Will MasterCard bring a smile to the payments world? (Part 1)

How secure is it and how has the market responded?

Will MasterCard bring a smile to the payments world? (Part 1)

An increasing number of companies are working on new procedures that quickly and conveniently prove the identity of users making payments. At the Mobile World Congress in Barcelona, MasterCard announced the launch of a new authentication solution: payment by ‘selfie’. This follows last summer’s announcement when, MasterCard stated that it wanted to make passwords and payment codes superfluous.


The rise of the selfie is unstoppable. MasterCard is now counting on self-portraits for its payment procedures. Cardholders will soon be able to take a selfie at the supermarket cash register instead of entering a password in order to identify themselves as the genuine user.  By the middle of 2016, MasterCard’s German customers should be able to prove their identity and authenticate payments using a ‘selfie’. Following this “Selfie Pay” is said to be launched in Austria in 2017.  Ajay Bhalla, the head of MasterCard’s security department is convinced that the “selfie generation” will welcome and use the new feature.

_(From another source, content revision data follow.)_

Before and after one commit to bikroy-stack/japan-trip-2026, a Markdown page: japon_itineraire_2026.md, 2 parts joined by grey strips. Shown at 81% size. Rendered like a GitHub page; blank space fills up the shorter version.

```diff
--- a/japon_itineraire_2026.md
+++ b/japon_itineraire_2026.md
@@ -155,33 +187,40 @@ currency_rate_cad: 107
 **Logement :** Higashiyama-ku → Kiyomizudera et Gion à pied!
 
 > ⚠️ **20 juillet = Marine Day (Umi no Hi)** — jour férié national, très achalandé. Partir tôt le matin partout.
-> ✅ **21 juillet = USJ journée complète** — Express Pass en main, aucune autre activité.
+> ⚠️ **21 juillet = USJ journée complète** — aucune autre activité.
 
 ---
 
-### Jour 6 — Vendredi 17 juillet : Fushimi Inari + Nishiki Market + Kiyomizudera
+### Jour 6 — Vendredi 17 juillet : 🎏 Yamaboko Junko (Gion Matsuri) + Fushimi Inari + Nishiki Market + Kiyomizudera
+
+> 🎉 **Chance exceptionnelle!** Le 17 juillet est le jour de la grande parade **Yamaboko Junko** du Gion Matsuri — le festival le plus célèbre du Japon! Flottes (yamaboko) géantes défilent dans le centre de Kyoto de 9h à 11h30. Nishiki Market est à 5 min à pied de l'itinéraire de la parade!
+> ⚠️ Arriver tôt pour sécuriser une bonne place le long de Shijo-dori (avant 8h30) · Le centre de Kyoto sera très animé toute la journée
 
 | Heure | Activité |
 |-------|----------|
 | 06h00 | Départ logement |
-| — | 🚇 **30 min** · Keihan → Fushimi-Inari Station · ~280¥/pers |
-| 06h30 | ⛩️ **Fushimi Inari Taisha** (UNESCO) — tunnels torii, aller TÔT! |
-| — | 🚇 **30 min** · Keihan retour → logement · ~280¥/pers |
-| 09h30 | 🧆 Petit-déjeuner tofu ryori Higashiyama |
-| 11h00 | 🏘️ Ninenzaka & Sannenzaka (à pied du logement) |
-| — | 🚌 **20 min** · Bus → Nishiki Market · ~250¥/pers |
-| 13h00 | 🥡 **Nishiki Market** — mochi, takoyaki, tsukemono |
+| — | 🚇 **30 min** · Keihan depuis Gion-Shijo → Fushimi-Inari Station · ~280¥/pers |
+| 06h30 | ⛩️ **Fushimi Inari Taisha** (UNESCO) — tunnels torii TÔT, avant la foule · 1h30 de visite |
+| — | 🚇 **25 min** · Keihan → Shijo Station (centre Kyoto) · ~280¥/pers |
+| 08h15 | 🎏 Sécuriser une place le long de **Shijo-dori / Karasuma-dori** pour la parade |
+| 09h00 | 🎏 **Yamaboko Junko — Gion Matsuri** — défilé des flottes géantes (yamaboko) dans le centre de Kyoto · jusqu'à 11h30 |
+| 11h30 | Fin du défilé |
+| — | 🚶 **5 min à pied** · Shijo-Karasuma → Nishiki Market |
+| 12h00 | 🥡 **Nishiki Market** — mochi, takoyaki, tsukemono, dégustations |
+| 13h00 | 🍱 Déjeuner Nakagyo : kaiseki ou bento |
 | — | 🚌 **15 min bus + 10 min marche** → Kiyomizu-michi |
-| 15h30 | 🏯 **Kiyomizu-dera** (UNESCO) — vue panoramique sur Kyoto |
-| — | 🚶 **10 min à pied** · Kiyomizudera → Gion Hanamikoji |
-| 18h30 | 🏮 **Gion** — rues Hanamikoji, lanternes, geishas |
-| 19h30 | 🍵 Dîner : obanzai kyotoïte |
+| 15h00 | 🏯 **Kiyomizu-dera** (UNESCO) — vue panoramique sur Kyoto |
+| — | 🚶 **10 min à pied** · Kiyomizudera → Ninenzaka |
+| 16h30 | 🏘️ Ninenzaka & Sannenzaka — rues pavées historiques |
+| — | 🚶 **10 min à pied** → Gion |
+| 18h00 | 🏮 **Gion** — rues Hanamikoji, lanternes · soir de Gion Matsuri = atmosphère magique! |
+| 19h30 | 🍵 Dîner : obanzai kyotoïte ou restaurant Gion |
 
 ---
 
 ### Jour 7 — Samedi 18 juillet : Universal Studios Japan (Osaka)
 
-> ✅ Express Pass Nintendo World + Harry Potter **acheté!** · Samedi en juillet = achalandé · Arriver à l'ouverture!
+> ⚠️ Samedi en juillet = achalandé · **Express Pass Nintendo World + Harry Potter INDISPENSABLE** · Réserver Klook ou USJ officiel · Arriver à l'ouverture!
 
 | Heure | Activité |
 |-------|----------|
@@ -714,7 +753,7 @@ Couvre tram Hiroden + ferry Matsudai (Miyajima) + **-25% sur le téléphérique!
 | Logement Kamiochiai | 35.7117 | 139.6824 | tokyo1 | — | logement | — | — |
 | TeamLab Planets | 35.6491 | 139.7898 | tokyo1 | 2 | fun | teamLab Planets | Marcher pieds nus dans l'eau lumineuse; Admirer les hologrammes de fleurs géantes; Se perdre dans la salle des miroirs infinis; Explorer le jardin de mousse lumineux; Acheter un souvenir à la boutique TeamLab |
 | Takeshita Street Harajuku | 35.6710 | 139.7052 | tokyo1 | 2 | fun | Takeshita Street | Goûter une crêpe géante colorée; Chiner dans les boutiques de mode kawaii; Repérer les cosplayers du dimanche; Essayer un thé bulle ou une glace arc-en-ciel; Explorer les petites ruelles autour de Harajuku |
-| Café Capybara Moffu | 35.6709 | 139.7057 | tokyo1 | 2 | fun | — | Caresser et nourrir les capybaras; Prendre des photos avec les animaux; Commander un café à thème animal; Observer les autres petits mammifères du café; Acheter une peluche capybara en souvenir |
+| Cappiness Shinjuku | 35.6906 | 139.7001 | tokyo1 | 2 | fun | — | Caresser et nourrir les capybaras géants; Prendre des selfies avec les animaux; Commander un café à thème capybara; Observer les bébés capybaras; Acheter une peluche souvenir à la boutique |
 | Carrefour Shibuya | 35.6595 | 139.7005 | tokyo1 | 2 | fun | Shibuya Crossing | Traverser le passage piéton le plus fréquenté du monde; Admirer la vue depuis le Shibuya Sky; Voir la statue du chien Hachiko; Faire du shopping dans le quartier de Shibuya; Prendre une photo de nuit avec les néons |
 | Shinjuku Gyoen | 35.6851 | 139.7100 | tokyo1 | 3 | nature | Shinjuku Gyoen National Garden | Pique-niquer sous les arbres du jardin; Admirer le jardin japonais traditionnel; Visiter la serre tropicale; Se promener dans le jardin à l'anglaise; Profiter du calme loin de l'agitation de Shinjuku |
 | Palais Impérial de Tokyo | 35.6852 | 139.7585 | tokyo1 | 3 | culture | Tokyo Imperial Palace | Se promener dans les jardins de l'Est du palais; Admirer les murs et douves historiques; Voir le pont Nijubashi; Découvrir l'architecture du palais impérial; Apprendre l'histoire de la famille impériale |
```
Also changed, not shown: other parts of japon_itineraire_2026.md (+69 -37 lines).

Blink to beat misuse


For the procedure to work, users must install the MasterCard app “Selfie Pay” on their smartphone, tablet or PC, and save a sample picture of themselves. A unique code is created using the image data. The selfie taken at the point of payment is then transmitted to MasterCard in an encrypted form and compared with the saved code. Alternatively, customers can prove their identity with their fingerprint, according to a BBC report. Once the user is successfully identified, all they need to do is confirm the transaction.


However, cardholders must not forget to blink in the selfie. The software uses this eye movement as a means of ensuring that a fraudster is not just holding up a photo to the camera. MasterCard seems to be aware that this security measure alone is insufficient. Yet to date, the company has only mentioned vaguely other security measures. A spokesman said that the system recognises attempts at fraud because it evaluates other data. However, security researcher Jan Krissler from the technical university of Berlin (TU Berlin) moved a pencil over the eyes of a photo – which a scanner interpreted as blinking and thus the software accepted the payment. There are more extensive means of face identification by way of 3D models which offer significantly better fraud prevention but these are still in the development phase.